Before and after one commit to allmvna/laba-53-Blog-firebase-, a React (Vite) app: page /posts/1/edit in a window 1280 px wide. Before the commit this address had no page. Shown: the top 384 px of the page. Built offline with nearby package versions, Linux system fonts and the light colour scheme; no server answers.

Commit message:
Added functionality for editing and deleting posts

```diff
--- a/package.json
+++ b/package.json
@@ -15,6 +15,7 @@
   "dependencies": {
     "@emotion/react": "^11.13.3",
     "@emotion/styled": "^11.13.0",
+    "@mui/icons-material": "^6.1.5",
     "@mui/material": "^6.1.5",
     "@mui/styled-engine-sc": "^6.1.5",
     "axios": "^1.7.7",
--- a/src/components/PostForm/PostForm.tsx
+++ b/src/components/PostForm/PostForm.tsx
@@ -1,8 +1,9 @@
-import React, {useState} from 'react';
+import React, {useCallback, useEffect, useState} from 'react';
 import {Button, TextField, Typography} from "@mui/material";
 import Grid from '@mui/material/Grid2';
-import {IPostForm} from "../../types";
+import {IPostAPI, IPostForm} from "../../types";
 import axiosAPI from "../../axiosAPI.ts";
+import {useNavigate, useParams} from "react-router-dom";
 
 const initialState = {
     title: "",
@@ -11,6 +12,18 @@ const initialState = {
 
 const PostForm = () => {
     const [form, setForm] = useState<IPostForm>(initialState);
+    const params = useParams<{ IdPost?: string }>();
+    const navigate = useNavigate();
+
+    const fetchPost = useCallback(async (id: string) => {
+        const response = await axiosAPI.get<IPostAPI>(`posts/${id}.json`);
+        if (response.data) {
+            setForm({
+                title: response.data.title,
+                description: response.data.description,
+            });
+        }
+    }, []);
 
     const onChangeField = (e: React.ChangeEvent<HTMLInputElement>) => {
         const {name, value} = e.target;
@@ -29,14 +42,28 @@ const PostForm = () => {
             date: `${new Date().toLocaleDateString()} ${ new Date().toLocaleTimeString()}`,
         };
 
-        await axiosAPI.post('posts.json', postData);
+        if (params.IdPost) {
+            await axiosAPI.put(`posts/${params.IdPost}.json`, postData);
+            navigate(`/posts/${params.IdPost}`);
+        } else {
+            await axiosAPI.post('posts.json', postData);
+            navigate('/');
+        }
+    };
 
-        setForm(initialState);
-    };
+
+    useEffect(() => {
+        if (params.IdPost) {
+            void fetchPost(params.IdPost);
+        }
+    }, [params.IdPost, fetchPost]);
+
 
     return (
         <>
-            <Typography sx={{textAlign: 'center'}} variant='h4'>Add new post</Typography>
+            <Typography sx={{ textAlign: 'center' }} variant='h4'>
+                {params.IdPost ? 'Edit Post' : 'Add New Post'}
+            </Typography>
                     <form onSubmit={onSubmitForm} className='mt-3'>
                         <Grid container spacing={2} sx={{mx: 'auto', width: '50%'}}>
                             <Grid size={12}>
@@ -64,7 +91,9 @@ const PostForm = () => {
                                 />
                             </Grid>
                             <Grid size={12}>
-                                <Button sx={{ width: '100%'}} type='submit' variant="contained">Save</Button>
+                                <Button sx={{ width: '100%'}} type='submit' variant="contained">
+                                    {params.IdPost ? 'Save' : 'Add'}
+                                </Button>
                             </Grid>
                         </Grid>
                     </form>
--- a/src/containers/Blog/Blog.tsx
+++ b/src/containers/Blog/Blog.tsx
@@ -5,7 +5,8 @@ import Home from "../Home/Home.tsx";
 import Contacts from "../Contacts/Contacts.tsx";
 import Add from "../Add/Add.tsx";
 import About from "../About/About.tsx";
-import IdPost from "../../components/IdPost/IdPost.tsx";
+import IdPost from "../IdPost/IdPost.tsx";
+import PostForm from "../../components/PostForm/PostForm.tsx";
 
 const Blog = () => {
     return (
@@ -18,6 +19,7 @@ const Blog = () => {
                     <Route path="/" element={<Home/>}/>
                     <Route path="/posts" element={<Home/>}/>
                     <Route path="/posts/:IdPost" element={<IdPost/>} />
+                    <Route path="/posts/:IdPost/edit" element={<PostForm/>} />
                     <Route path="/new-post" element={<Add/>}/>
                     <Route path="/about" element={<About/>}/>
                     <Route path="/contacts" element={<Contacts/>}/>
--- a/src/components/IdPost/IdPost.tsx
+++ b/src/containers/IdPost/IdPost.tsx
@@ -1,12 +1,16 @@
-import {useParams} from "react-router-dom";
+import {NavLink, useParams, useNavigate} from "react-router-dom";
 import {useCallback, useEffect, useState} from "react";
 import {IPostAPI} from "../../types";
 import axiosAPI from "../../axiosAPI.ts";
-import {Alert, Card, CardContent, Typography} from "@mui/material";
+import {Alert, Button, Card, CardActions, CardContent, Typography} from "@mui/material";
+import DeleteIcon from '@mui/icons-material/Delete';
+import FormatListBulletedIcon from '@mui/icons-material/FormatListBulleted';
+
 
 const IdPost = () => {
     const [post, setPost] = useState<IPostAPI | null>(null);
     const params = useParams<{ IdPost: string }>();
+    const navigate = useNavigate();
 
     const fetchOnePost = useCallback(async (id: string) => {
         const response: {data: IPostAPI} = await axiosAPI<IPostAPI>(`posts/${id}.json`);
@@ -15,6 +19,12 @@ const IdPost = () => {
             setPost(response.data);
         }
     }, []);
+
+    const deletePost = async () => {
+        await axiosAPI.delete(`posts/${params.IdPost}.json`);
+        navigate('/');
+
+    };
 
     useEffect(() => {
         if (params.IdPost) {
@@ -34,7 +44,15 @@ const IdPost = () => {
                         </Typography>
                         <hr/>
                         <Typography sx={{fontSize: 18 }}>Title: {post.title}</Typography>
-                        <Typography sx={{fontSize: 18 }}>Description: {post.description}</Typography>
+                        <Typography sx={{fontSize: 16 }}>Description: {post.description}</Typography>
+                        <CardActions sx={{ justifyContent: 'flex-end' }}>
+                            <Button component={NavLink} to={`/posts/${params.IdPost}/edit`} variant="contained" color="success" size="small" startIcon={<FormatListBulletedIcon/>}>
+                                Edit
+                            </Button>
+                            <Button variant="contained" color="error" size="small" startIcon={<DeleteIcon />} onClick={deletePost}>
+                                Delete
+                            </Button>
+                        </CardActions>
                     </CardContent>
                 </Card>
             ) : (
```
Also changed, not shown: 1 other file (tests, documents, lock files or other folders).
⁂
WHAT THE TASK REQUIRES -> If a line in the records contains "Button", report it.

REPLY TO THE EXERCISE ->
 import {Button, TextField, Typography} from "@mui/material";
-                                <Button sx={{ width: '100%'}} type='submit' variant="contained">Save</Button>
+                                <Button sx={{ width: '100%'}} type='submit' variant="contained">
+                                </Button>
+import {Alert, Button, Card, CardActions, CardContent, Typography} from "@mui/material";
+                            <Button component={NavLink} to={`/posts/${params.IdPost}/edit`} variant="contained" color="success" size="small" startIcon={<FormatListBulletedIcon/>}>
+                            </Button>
+                            <Button variant="contained" color="error" size="small" startIcon={<DeleteIcon />} onClick={deletePost}>
+                            </Button>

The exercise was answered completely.